*** SOURCE DATA Section Begins ***

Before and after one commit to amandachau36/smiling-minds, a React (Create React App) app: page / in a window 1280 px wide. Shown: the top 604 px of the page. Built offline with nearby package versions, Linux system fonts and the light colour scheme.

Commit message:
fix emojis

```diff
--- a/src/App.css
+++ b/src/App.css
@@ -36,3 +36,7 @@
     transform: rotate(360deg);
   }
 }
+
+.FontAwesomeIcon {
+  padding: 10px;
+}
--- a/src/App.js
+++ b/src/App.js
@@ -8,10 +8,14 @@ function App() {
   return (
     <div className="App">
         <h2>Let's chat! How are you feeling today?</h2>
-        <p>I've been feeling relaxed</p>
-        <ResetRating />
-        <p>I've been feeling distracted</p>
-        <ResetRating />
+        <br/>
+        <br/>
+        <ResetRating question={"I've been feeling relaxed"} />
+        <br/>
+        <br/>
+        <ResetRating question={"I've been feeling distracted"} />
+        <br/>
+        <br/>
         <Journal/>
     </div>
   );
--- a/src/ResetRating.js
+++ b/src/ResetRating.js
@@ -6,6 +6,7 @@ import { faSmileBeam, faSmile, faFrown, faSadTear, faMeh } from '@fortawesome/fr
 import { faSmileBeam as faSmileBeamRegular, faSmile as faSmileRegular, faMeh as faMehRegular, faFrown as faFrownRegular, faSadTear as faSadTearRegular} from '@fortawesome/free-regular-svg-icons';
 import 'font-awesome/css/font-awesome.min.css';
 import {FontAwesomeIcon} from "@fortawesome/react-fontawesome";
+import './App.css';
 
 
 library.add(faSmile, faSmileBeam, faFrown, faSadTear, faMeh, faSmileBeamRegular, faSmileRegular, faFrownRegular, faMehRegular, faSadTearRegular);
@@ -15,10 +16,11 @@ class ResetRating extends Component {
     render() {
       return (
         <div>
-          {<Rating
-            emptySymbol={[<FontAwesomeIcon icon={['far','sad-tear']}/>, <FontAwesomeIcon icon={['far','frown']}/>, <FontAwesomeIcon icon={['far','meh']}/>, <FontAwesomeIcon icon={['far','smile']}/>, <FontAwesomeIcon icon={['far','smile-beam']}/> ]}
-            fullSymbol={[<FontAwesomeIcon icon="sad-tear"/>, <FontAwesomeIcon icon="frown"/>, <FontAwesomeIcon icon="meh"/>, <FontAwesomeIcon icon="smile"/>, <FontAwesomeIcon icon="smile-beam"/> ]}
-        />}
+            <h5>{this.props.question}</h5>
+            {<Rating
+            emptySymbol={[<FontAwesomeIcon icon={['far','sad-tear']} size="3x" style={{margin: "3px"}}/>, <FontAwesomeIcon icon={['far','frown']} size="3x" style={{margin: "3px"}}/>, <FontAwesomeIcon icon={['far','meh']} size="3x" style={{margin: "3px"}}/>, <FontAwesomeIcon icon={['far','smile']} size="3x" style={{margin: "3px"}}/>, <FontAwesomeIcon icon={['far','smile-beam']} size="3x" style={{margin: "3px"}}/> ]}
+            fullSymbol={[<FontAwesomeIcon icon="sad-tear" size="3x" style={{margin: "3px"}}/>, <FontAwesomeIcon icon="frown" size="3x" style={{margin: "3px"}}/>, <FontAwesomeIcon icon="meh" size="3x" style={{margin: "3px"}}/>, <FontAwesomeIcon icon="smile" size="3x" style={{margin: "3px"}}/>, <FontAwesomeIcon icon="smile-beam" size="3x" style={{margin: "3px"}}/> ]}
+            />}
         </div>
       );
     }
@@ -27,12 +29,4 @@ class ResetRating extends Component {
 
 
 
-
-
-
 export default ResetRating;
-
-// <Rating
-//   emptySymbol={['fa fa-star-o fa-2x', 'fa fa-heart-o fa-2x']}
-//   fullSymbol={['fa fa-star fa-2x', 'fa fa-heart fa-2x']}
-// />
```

*** SOURCE DATA Section Ends ***
*** SOURCE DATA Section Begins ***

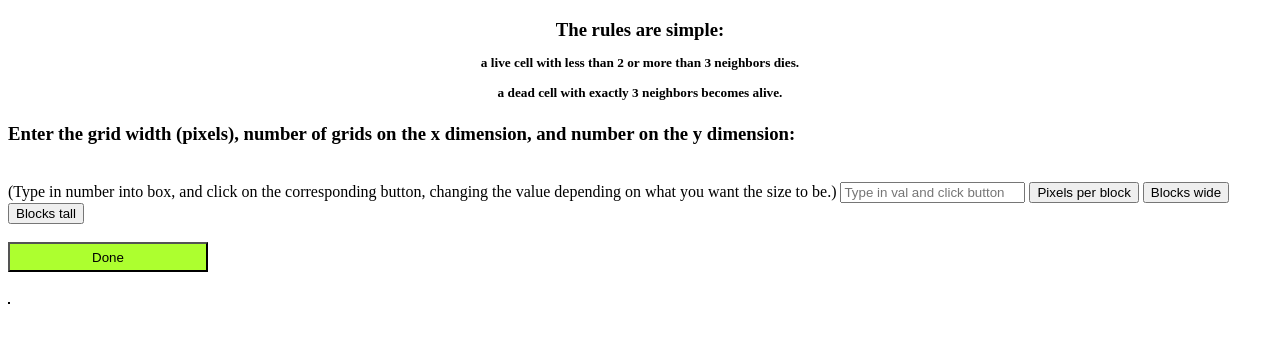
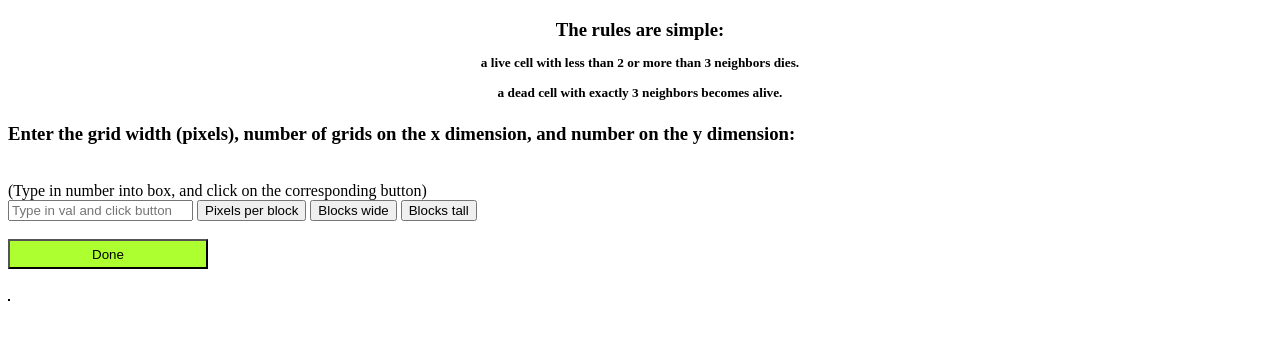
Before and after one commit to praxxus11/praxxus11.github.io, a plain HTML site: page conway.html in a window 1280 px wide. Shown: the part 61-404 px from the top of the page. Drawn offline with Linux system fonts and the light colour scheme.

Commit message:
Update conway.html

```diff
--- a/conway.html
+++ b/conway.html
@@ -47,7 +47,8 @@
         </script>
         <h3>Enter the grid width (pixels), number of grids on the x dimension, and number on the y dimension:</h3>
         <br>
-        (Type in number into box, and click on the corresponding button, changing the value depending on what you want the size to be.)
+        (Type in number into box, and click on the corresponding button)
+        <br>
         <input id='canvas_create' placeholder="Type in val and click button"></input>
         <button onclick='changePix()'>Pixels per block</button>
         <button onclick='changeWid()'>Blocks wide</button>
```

*** SOURCE DATA Section Ends ***
*** SOURCE DATA Section Begins ***

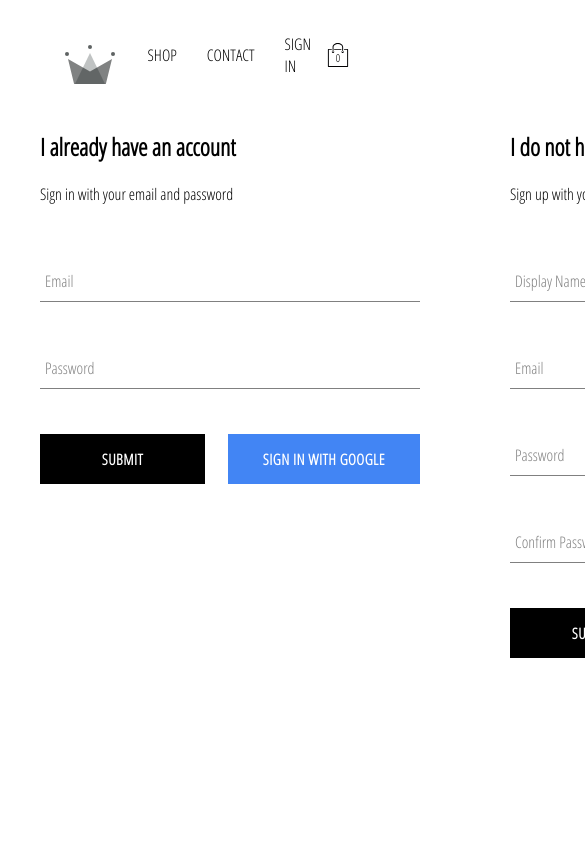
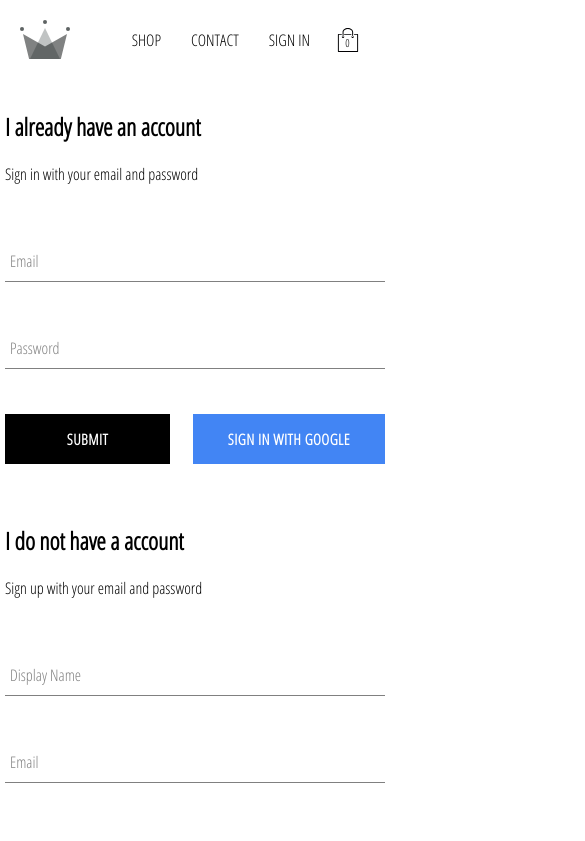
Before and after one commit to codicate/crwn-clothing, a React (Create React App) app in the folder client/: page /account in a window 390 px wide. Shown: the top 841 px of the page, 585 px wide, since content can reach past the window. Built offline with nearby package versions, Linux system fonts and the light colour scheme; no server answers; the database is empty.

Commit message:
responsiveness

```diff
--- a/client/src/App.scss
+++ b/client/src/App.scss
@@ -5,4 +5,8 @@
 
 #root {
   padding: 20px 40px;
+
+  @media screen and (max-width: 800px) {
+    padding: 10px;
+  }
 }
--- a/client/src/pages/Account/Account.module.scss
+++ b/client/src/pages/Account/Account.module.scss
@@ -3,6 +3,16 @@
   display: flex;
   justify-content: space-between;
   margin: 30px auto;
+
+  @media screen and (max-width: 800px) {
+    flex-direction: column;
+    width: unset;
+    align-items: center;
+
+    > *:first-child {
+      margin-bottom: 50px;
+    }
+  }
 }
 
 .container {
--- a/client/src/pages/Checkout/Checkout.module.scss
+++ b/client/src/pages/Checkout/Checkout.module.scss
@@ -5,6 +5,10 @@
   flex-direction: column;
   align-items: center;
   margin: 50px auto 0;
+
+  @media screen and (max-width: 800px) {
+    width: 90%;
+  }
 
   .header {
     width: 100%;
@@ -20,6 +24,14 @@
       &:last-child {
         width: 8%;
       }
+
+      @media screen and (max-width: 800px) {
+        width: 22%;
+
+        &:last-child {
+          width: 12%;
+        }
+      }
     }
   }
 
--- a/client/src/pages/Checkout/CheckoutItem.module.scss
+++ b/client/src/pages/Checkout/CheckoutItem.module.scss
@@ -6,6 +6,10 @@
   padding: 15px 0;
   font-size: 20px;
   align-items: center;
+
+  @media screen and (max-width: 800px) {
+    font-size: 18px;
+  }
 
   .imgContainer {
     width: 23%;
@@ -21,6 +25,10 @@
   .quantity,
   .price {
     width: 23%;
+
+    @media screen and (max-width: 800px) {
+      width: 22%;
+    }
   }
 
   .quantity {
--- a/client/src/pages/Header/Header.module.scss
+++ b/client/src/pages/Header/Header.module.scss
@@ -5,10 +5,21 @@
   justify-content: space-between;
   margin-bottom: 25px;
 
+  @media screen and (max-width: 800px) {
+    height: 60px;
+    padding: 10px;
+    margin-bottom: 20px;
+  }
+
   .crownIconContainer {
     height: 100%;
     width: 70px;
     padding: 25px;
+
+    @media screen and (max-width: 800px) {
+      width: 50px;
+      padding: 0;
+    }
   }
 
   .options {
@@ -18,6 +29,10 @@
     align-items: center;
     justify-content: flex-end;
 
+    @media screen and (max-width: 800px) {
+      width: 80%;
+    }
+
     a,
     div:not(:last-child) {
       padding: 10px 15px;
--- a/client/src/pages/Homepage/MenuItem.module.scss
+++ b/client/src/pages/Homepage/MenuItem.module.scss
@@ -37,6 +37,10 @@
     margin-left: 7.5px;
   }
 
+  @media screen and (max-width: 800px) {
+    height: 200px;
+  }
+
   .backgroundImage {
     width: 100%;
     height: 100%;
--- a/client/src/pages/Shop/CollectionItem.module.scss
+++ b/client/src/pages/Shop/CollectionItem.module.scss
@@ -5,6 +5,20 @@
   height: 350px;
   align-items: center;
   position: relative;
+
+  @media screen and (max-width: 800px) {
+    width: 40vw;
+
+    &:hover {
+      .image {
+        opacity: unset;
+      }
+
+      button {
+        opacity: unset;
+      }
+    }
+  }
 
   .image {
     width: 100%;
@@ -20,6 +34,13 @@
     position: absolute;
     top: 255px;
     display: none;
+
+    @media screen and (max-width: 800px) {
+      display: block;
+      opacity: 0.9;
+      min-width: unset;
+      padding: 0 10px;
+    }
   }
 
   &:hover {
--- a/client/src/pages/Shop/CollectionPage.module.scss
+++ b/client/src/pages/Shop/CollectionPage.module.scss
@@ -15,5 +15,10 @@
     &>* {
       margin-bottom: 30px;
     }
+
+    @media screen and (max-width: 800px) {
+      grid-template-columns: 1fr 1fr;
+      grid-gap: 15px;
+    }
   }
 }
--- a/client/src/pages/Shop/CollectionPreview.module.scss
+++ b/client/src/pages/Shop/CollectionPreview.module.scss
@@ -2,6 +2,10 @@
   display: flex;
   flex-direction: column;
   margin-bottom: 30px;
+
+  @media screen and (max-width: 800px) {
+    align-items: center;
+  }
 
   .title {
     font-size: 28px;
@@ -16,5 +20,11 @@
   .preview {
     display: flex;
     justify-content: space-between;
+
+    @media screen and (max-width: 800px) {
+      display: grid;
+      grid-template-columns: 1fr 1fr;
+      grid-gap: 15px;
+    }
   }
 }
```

*** SOURCE DATA Section Ends ***

Exactly how many lines of the records above contain "padding"? Please state only the number.

— ANSWER FOR THE TASK —
9